“In his bid to get Amazon, what won’t he agree to?” Lee told ThinkProgress, referring to efforts to silence and contain protesters in an effort to attract the company to the city. UPMC, she said, has influenced the mayor in the same way.
“I don’t know what UPMC’s plans are moving forward, but I know that if you bow down to a bully, they will keep pushing forward,” she added. “To have that sort of control over our governing body is frightening… What would ever curtail UPMC’s behavior? Nothing.”
LIVE: Our city still needs UPMC to provide ALL patients w/ access, to do MORE to fulfill its community health needs assessment & to RESPECT worker rights. We need to lift up voices of the community & ensure the community is a decision maker in the development that affects us all! pic.twitter.com/Gi9oyx9j5G
— Pittsburgh UNITED (@PghUNITED) July 31, 2018
Through it all, UPMC has treated its workers poorly and created rifts in health care access across the city. Employees have been pushing for a $15 minimum wage as early as 2014 and although the hospital recently agreed to raise the minimum wage in 2021, workers say that’s not soon enough.
The fight for unionization has lasted longer, since 2012. While some UPMC branches have nurses unions (remnants of small hospitals that UPMC purchased), the hospital has been denying its workers the right to unionize for years. In 2014, the National Labor Relations Board (NLRB) ruled that the chain was discriminating against workers who tried to organize a union, violating the law in the process.

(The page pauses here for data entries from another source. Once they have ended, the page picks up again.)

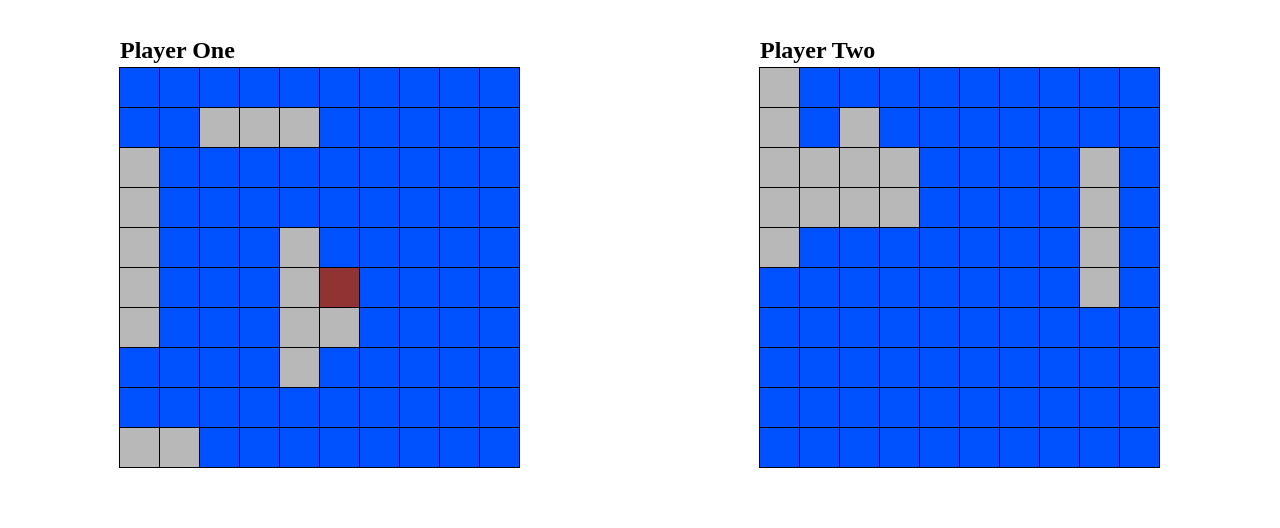
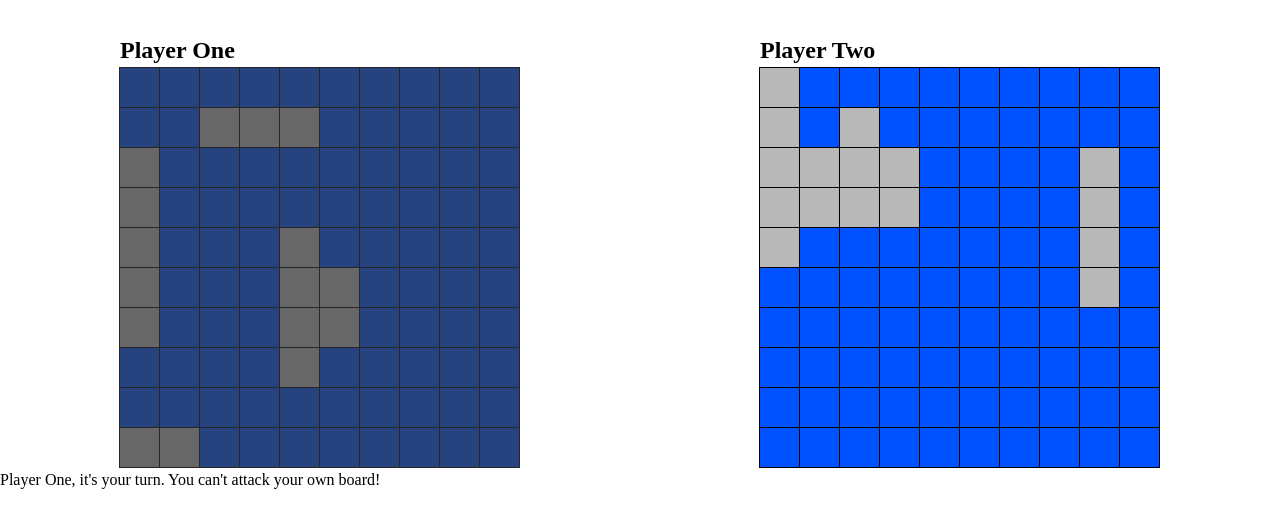
Before and after one commit to vicpues/battleship, a website built with webpack: page src/template.html in a window 1280 px wide. Both pictures are taken after a click on the element 320 px from the left and 268 px from the top of the page. Built offline with nearby package versions, Linux system fonts and the light colour scheme.

Commit message:
feat: Add turn-switching functionality

```diff
--- a/src/game.js
+++ b/src/game.js
@@ -9,6 +9,11 @@ import Player from "./model/player";
 
 // Global functions
 let updateMessage;
+let getCurrentPlayerObj;
+let getCurrentPlayerDom;
+
+// Global state variables
+let currentTurn;
 
 /** Starts a game of battleship */
 export default function startGame() {
@@ -16,11 +21,11 @@ export default function startGame() {
     const game = createGame(boardSize, boardSize);
     const dom = cacheDom();
 
-    bindGlobals(dom);
+    bindGlobals(dom, game);
 
     for (let i = 0; i < game.players.length; i++) {
         $placeShipsRandomly(game.players[i]);
-        renderBoard(dom.players[i], game.players[i].board);
+        renderBoard(dom.players[i], game.players[i]);
         bindPlayerEvents(dom.players[i], game.players[i]);
     }
 }
@@ -41,6 +46,7 @@ function cacheDom() {
     /** @param {HTMLElement} playerElement */
     function cachePlayerDom(playerElement) {
         return {
+            player: playerElement,
             name: playerElement.querySelector(".name"),
             board: playerElement.querySelector(".board"),
         };
@@ -64,20 +70,26 @@ function createGame(boardWidth, boardHeight) {
 }
 
 /** Assigns the global state functions based on the intial state of the game */
-function bindGlobals(dom) {
+function bindGlobals(dom, game) {
+    currentTurn = 0;
     updateMessage = (message) => (dom.message.textContent = message);
+    getCurrentPlayerObj = () => game.players[currentTurn % 2];
+    getCurrentPlayerDom = () => dom.players[currentTurn % 2];
 }
 
 /** Creates a Board html element from a board obj and updates it in the playerDom
  * @param {HTMLElement} playerDom
  * @param {PlayerObj} playerObj
  */
-function renderBoard(playerDom, boardObj) {
-    const { width, height } = boardObj;
-    const newBoard = new BoardDom(width, height).render(boardObj);
+function renderBoard(playerDom, playerObj) {
+    const { width, height } = playerObj.board;
+    const newBoard = new BoardDom(width, height).render(playerObj.board);
     if (playerDom.board === null) playerDom.name.after(newBoard);
     else playerDom.board.replaceWith(newBoard);
     playerDom.board = newBoard;
+    if (playerObj === getCurrentPlayerObj()) {
+        playerDom.player.classList.add("current");
+    }
 }
 
 /** Takes in a Player obj and places ships randomly on their board */
@@ -105,23 +117,36 @@ function $placeShipsRandomly(playerObj) {
 function bindPlayerEvents(playerDom, playerObj) {
     playerDom.board.addEventListener(
         "click",
-        createAttackHandler(playerDom.board, playerObj.board),
+        createAttackHandler(playerDom, playerObj),
     );
 }
 
 // Event handlers
 
-function createAttackHandler(boardDom, boardObj) {
+function createAttackHandler(playerDom, playerObj) {
+    const wrongTurnMessage = `${playerDom.name.textContent}, it's your turn. You can't attack your own board!`;
     return function attackHandler(event) {
         try {
+            if (getCurrentPlayerObj() === playerObj) {
+                throw new Error(wrongTurnMessage);
+            }
             const cell = event.target;
             const xPos = Number(cell.dataset.x);
             const yPos = Number(cell.dataset.y);
-            boardObj.attack(xPos, yPos);
-            BoardDom.updateCell(boardDom, boardObj, xPos, yPos);
+            playerObj.board.attack(xPos, yPos);
+            BoardDom.updateCell(playerDom.board, playerObj.board, xPos, yPos);
             updateMessage("");
+            switchTurn();
         } catch (e) {
             updateMessage(e.message);
         }
     };
 }
+
+// Game flow
+
+function switchTurn() {
+    getCurrentPlayerDom().player.classList.toggle("current");
+    currentTurn++;
+    getCurrentPlayerDom().player.classList.toggle("current");
+}
--- a/src/styles/components/board.css
+++ b/src/styles/components/board.css
@@ -22,3 +22,9 @@
     }
   }
 }
+
+/* Conditional classes */
+
+.current .board {
+  filter: brightness(50%) contrast(70%);
+}
```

“Employees were surveilled and photographed, interrogated and threatened with discipline and arrest. Four were fired,” Marvit wrote in a 2014 piece for In These Times. “The decision also found that UPMC helped create and support a ‘company union’ — an employer-dominated labor organization — in violation of federal law.”
UPMC’s anti-union campaign also stretched to its internal company website, where it posted notices intended to dissuade employees from organizing, including a post encouraging workers to seek advice from National Right to Work, and another titled “Why SEIU Isn’t Necessary.”
In the community, UPMC’s actions have hurt vulnerable residents. Lee said the health care chain’s 2010 decision to shut down its hospital in Pittsburgh’s Braddock neighborhood left the largely poor and black population without health care. Not much has changed since then, she said, adding that the hospital continues to worry most “about UPMC’s bottom line and their profits.”
“The hospital was something that was integral to our community … we basically begged UPMC to not pull out,” she added. “Our most vulnerable, our seniors, have to travel very far to get medical care.”
— Pittsburgh UNITED (@PghUNITED) July 31, 2018
Numerous activists echoed Lee’s words during the hearing, citing the city’s pressing health problems, including infant mortality and opioid addiction, as evidence that UPMC has not done enough to give back to the community.
“The people aren’t going to be deterred,” Lee said. “What the people are asking for is not something major, it’s not radical, it’s basic human dignity.”